While it may seem odd for a cold-calling business to write a blog about style, the truth is every caller needs to find it if they want to achieve their cold calling goals.
Cold calling works because of the human connection factor. Today’s leading experts emphasize the importance of opening up a conversation with your prospect. (You can read how this point was hammered home at a recent sales and marketing conference in Boston we attended by clicking here.) This is a much less sales-y approach than the more traditional cold calling model, but extremely more effective as we know first-hand here at VSA.
Conversation is where style really comes into play. Your style is your personality. There is no rule to style except that it must be authentically yours. As humans, our ability to detect inauthenticity has been honed over thousands of years of evolution. Even over the phone, we know when someone is not being real and it turns us off. It certainly doesn’t pave the way for effective, open dialogue.
There are many aspects of cold-calling that can, and should, be taught. They include things like pacing, tone and how to overcome common objections. No amount of style can replace the benefit of understanding these techniques. However, no amount of technique can replace personality and true engagement.
Unlike technique, style cannot be taught. It needs to be found, or rather tapped into. The most important thing to remember is to be yourself. As stated previously, we humans are very adept at sniffing out the unauthentic. While you might admire a colleague’s particular flair or style and may, in fact, steal one or two catchy phrases or conversation starters from them, we strongly advise against trying to mimic them exactly. Unless you are Meryl Streep or Daniel Day Lewis, you’ll fail miserably at convincing anyone that’s who you really are.
Recently, we had a caller on a program who was driven to achieve better results on her calls. She spent quite some time studying and listening to the phone calls of a colleague who was the highest performer on the team. For a while, she tried copying her cold calling style, but to no avail. In a coaching session, her program manager encouraged her to find her own style and she soon became the second highest producer on the team.

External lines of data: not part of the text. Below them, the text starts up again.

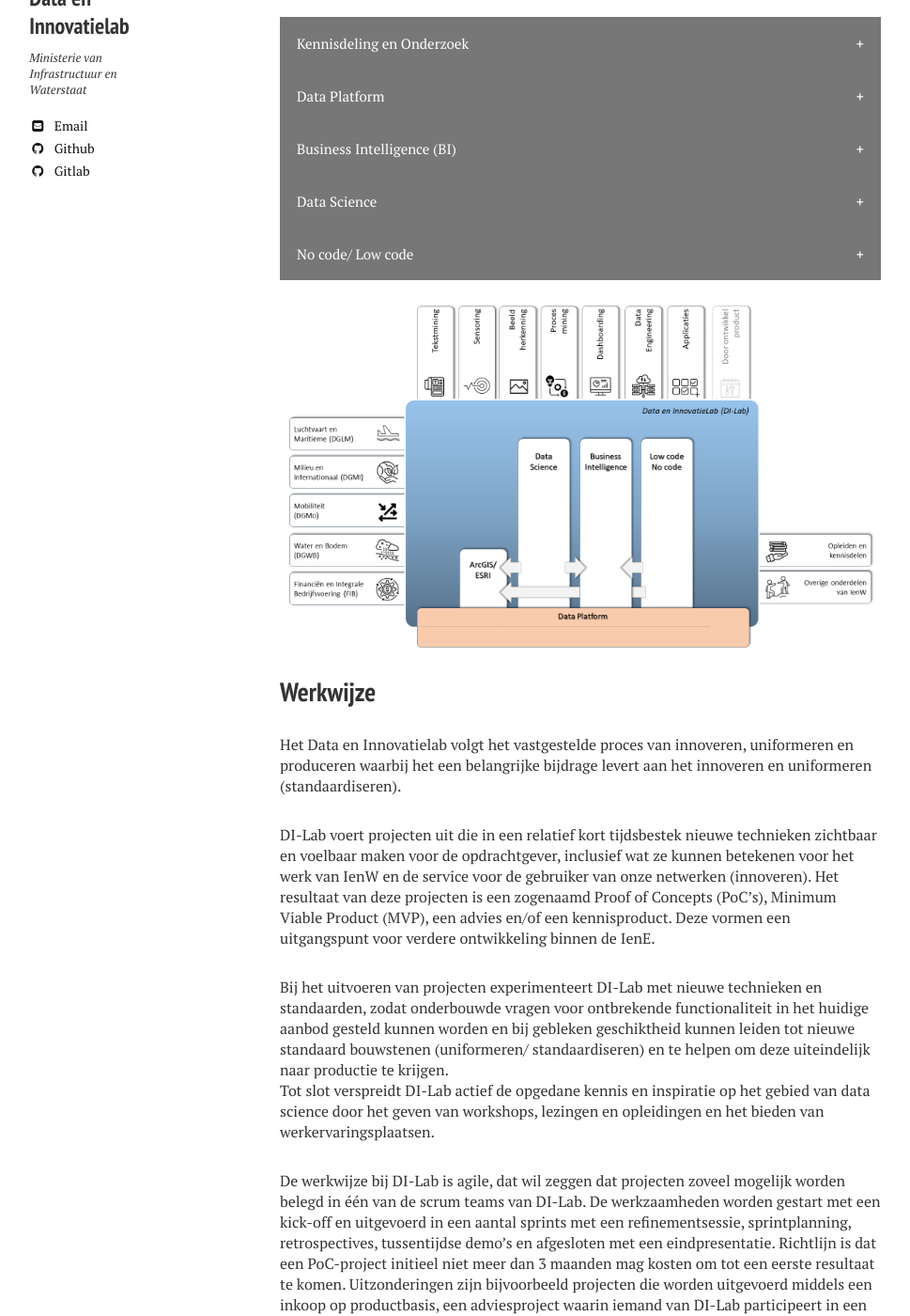
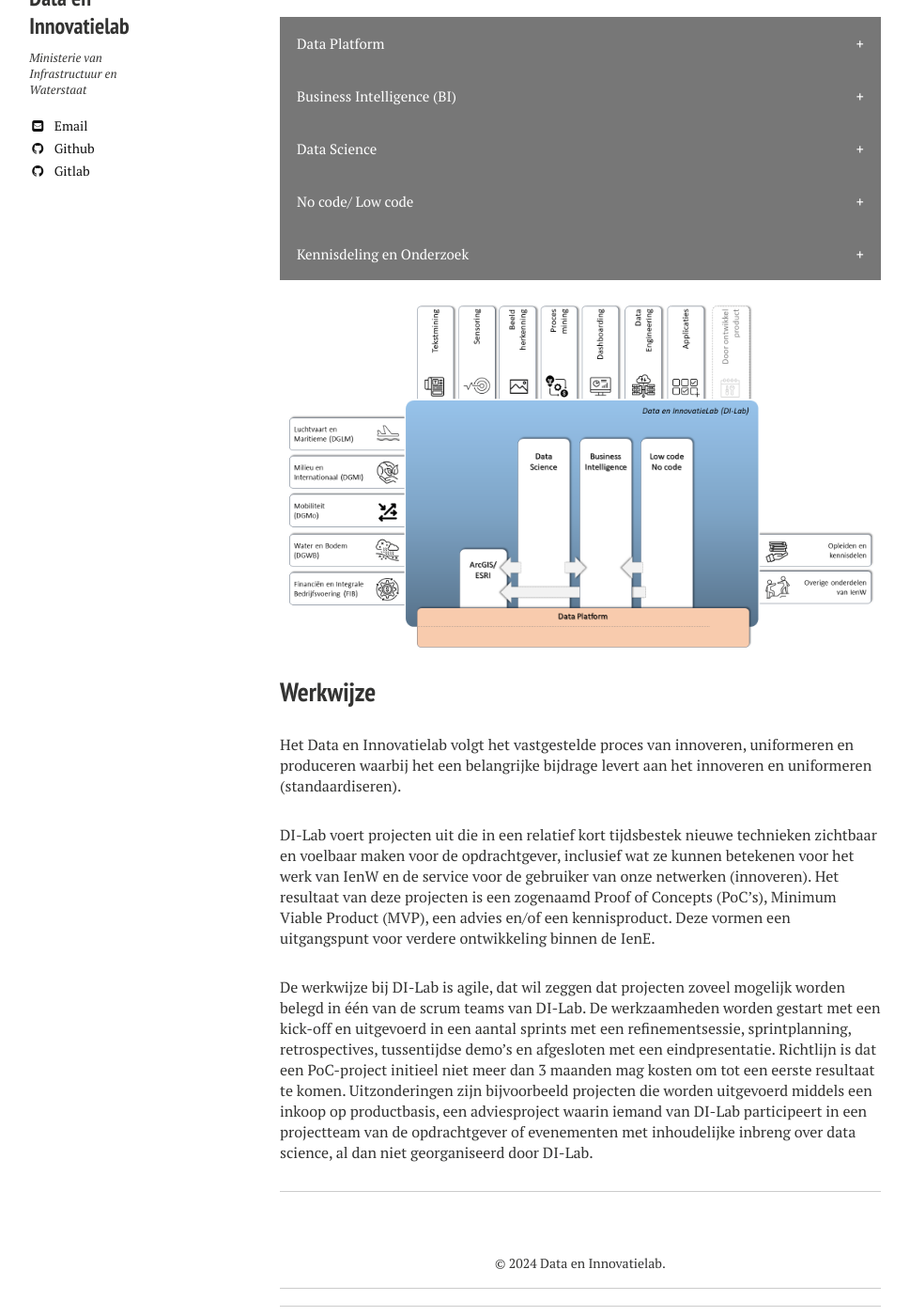
Before and after one commit to datainnovatielab/datainnovatielab.github.io, a Jekyll site: the page built from Projecten/index.md, in a window 1280 px wide and 1400 px high, scrolled down 358 px. Shown: the whole window at 94% size, without its empty margins (22-991 px from the left). Built offline with Jekyll 4.4.1, drawn with Linux system fonts in a browser that asks for light colours; nearby versions of some CDN libraries; comment, search, counter and statistics services are not loaded.

Commit message:
update kennisproducten

```diff
--- a/Projecten/index.md
+++ b/Projecten/index.md
@@ -57,14 +57,6 @@ De scope van Data en Innovatielab is gebaseerd op zowel de behoeften vanuit de d
 <body>
 
 
-<button class="collapsible">Kennisdeling en Onderzoek</button>
-<div class="content">
-  <p><br>
-	Het delen van kennis is enerzijds voor betere bewustwording hoe data en nieuwe technieken kunnen helpen in projecten, daarnaast zullen wij vanuit het Data en Innovatielab ook aan kennisproducten werken, denk aan Hackatons maar ook het toezien op het verantwoordelijk gebruik van artificiële intelligentie (AI) binnen de organisatie. Binnen het team hebben wij ook een onderzoekstak waar wij samen met Hogescholen en Universiteiten onderzoek doen naar relevante vraagstukken binnen de kaders van IenW.
-  </p>
-</div>
-
-
 <button class="collapsible">Data Platform</button>
 <div class="content">
   <p><br>
@@ -95,6 +87,18 @@ De scope van Data en Innovatielab is gebaseerd op zowel de behoeften vanuit de d
 </p>
 </div>
 
+
+<button class="collapsible">Kennisdeling en Onderzoek</button>
+<div class="content">
+  <p><br>
+	Het delen van kennis is enerzijds voor betere bewustwording hoe data en nieuwe technieken kunnen helpen in projecten, daarnaast zullen wij vanuit het Data en Innovatielab ook aan kennisproducten werken, denk aan Hackathons maar ook het toezien op het verantwoordelijk gebruik van artificiële intelligentie (AI) binnen de organisatie. Binnen het team hebben wij ook een onderzoekstak waar wij samen met Hogescholen en Universiteiten onderzoek doen naar relevante vraagstukken binnen de kaders van IenW.
+
+	Bij het uitvoeren van projecten kan het Data en Innovatielab ook expirementeren met nieuwe technieken en standaarden, zodat onderbouwde vragen voor ontbrekende functionaliteit in het huidige aanbod gesteld kunnen worden en bij gebleken geschiktheid kunnen leiden tot nieuwe standaard bouwstenen (uniformeren/ standaardiseren) en te helpen om deze uiteindelijk naar productie te krijgen.
+
+	Tot slot verspreidt DI-Lab actief de opgedane kennis en inspiratie op het gebied van data science door het geven van workshops, lezingen en opleidingen en het bieden van werkervaringsplaatsen.
+
+  </p>
+</div>
 
 
 <script>
@@ -129,8 +133,4 @@ Het Data en Innovatielab volgt het vastgestelde proces van innoveren, uniformere
 
 DI-Lab voert projecten uit die in een relatief kort tijdsbestek nieuwe technieken zichtbaar en voelbaar maken voor de opdrachtgever, inclusief wat ze kunnen betekenen voor het werk van IenW en de service voor de gebruiker van onze netwerken (innoveren). Het resultaat van deze projecten is een zogenaamd Proof of Concepts (PoC’s), Minimum Viable Product (MVP), een advies en/of een kennisproduct. Deze vormen een uitgangspunt voor verdere ontwikkeling binnen de IenE.
 
-
-Bij het uitvoeren van projecten experimenteert DI-Lab met nieuwe technieken en standaarden, zodat onderbouwde vragen voor ontbrekende functionaliteit in het huidige aanbod gesteld kunnen worden en bij gebleken geschiktheid kunnen leiden tot nieuwe standaard bouwstenen (uniformeren/ standaardiseren) en te helpen om deze uiteindelijk naar productie te krijgen.
-Tot slot verspreidt DI-Lab actief de opgedane kennis en inspiratie op het gebied van data science door het geven van workshops, lezingen en opleidingen en het bieden van werkervaringsplaatsen.
-
 De werkwijze bij DI-Lab is agile, dat wil zeggen dat projecten zoveel mogelijk worden belegd in één van de scrum teams van DI-Lab. De werkzaamheden worden gestart met een kick-off en uitgevoerd in een aantal sprints met een refinementsessie, sprintplanning, retrospectives, tussentijdse demo’s en afgesloten met een eindpresentatie. Richtlijn is dat een PoC-project initieel niet meer dan 3 maanden mag kosten om tot een eerste resultaat te komen. Uitzonderingen zijn bijvoorbeeld projecten die worden uitgevoerd middels een inkoop op productbasis, een adviesproject waarin iemand van DI-Lab participeert in een projectteam van de opdrachtgever of evenementen met inhoudelijke inbreng over data science, al dan niet georganiseerd door DI-Lab.
```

It’s important to note that while you always need to be authentic, you don’t necessarily need to be as authentic as you would be with, say, your best friend. Think of your cold-calling personality and style as the “you” you would present to your future in-laws the first time you met them. You’d be yourself, of course, but yourself on your best behavior.